Parker started off the discussion with a question about the process of the creating a line-wide publishing event like Fear Itself.
“It takes a long time,” said Alonso. “But at the epicenter of it all is Tom [Brevoort].”
Brevoort however refused to take too much credit.
“While we do workshop a lot of this stuff, once it comes down to execution, it’s up to the creators themselves,” he noted.
Soon the floor was opened up to fan questions and one asked about Marvel’s creator retreats and how often they take place.
Brevoort explained that often two large events occur a year with smaller retreats taking place as well. These creator retreats serve as brainstorming sessions and can sometimes involve as many as 10 to 12 creators at a time.
“With Fear Itself, we had a large workshop at first to go over the ideas and find cool things that could be put in,” Brevoort explained. “The actual execution of writing FEAR ITSELF comes down to Matt Fraction, but the writers of other books such as AVENGERS and UNCANNY X-MEN are consulted when their characters are used in the story.”
Other topics brought up included promoting specific comics to coincide with the theatrical releases of “Thor” and “Captain America: The First Avenger.”
Alonso mentioned how after the release of “Iron Man,” Tony Stark’s status in the Marvel Universe rose and he’s become more important than ever.
|Editor-in-Chief Axel Alonso addresses the crowd|
“Iron Man went from a B-List character to an A-List character after the movie came out,” he said. “We look for a blip. But in the long term, we just keep doing what we’re doing.”
One fan asked which books the editors felt weren’t getting enough recognition.
“I don’t usually think of it like that,” Brevoort replied. “I don’t think there are any writers who say, ‘I’ve got enough recognition.’ We always want more people to read the books we’re putting out.”
Cebulski mentioned AVENGERS ACADEMY as a book deserving of more readers:
“Christos Gage is doing some great work in that book and I don’t think the sales are where they should be.”

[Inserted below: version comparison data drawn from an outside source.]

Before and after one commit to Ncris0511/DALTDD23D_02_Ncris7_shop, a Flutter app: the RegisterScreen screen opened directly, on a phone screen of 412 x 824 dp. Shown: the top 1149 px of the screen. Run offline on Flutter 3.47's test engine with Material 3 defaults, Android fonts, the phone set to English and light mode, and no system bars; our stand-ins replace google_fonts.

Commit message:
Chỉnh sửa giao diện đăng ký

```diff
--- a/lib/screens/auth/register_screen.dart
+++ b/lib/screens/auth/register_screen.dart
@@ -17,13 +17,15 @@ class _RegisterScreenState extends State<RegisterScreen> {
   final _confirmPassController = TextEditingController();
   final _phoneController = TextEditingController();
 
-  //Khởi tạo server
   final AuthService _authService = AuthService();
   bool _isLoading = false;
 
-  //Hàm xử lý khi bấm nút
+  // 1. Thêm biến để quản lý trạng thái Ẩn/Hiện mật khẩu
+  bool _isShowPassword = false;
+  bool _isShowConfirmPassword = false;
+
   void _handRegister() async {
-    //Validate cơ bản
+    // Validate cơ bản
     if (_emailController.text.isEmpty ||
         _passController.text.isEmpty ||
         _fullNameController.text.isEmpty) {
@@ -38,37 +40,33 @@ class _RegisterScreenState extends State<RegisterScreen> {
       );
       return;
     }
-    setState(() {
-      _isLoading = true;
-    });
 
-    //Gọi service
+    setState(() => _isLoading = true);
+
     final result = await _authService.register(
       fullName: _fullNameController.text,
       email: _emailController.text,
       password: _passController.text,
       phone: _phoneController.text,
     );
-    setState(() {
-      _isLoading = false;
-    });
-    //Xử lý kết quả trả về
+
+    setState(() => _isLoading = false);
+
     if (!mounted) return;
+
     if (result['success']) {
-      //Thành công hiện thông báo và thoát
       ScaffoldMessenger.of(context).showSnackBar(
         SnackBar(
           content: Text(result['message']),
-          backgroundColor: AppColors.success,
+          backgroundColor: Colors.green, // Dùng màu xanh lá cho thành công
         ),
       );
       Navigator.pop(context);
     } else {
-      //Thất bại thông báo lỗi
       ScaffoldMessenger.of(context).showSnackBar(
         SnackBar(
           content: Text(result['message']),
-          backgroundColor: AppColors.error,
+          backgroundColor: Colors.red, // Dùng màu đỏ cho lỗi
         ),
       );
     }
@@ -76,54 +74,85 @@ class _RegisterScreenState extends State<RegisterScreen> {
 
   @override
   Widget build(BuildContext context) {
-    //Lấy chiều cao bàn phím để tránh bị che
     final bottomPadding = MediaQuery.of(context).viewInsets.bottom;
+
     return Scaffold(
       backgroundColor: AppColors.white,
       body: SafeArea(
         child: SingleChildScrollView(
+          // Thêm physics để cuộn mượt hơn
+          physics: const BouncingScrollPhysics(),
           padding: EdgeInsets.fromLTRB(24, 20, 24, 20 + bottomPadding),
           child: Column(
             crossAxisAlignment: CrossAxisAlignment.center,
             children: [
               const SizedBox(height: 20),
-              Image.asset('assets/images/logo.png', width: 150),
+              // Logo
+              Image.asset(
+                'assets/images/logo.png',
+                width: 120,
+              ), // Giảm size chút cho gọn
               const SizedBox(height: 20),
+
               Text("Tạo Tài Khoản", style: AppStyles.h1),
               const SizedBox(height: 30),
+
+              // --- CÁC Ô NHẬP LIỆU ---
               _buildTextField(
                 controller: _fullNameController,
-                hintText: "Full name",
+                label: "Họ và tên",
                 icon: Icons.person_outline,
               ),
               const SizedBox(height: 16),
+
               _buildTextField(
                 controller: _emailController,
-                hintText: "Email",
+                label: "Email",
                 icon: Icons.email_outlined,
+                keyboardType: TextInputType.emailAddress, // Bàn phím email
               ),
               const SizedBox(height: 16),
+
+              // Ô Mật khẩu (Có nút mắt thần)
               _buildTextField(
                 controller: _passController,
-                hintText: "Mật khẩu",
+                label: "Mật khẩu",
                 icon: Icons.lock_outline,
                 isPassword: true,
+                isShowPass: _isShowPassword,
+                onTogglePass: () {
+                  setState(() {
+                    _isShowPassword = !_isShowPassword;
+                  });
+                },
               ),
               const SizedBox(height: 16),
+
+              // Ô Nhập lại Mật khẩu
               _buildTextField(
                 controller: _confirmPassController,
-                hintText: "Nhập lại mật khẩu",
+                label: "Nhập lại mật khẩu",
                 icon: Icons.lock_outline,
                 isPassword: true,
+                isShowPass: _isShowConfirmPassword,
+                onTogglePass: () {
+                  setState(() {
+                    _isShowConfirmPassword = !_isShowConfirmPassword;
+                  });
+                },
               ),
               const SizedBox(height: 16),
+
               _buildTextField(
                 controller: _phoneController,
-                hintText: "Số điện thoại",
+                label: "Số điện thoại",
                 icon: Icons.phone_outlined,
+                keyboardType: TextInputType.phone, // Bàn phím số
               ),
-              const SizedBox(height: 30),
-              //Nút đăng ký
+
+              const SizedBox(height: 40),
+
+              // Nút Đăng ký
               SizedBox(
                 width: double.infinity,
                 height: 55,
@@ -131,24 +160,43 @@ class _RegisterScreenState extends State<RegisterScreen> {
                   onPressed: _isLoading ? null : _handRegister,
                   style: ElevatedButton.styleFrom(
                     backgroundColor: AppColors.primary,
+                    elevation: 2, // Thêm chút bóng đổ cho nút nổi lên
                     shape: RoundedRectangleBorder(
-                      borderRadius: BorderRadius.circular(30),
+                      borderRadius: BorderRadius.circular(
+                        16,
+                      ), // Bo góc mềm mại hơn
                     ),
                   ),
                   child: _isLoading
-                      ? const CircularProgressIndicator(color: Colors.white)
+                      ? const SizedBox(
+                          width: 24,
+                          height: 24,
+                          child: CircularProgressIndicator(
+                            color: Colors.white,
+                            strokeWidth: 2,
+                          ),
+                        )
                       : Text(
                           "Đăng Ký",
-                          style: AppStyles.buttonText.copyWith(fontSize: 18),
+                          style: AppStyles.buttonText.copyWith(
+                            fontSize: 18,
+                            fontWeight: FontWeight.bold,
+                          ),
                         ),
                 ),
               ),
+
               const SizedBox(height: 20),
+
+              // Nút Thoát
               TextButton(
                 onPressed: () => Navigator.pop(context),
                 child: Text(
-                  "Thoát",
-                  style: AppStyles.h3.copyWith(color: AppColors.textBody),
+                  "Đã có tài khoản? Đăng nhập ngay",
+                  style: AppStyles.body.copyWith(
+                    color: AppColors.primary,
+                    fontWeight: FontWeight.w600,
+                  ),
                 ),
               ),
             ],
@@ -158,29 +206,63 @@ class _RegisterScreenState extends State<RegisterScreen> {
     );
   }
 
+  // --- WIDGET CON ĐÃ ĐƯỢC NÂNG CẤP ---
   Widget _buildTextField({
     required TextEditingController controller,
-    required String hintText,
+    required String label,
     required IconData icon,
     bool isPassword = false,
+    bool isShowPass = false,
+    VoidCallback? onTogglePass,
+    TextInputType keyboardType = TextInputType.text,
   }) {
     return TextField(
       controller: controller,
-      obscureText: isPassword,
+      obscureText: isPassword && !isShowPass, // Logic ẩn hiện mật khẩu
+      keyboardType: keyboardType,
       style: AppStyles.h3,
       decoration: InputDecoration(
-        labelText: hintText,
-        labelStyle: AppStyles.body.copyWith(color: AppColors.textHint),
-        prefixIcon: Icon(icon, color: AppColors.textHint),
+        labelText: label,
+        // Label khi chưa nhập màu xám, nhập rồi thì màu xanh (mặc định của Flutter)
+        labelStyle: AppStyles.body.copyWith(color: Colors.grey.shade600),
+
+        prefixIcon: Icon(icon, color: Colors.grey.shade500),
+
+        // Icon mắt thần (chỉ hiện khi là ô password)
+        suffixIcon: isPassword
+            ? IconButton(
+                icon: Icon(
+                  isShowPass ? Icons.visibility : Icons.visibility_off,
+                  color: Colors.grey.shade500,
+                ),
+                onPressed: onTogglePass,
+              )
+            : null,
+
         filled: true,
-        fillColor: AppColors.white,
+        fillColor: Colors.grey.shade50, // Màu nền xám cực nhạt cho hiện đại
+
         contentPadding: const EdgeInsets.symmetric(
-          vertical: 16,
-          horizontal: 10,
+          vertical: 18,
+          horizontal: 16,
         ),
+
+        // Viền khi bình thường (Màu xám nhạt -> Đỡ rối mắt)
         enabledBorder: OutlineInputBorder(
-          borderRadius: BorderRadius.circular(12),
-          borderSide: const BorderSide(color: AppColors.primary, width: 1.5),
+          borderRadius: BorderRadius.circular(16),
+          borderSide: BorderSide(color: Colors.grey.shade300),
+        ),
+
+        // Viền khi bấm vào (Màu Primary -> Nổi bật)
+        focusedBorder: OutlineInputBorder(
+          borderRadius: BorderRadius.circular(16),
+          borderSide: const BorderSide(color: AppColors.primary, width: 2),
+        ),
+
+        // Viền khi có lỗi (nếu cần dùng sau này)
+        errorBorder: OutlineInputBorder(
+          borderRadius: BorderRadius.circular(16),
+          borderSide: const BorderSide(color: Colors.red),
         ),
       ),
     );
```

Lowe pushed GENERATION HOPE as a book to check out, and Alonso praised the work of Jason Aaron on PUNISHERMAX.
After the event concluded, the editors stuck around and continued talking with fans about Marvel, comic books, and everything else.
“It’s great to have these small events and to get the chance to have a one-on-one conversation with fans,” Alonso said.
Parker echoed a similar sentiment, stressing the importance of strengthening the kinds of relationships built on the Internet by enabling people to interact in real life.
|Tom Brevoort chats with a fan|
“[The event] went great,” he concluded. “My basic goal is to bring the strength of an online community and bring it into the store. Anytime we can facilitate that, it’s great. We want to give back to comics as much as they give to us.”
While these kinds of intimate events might not the norm for a community that thrives on the convention circuit, a close connection to fans has always been something deeply rooted in the history of Marvel.“Events like these are what makes us Marvel,” Brevoort said. “Going back to Stan [Lee] and his letter pages, Marvel has a history of being close with our fans. Marvel is located in New York City, and it’s great to be able to interact with fans and find out what they like or dislike about our books.”
Check out Midtown Comics' official web site.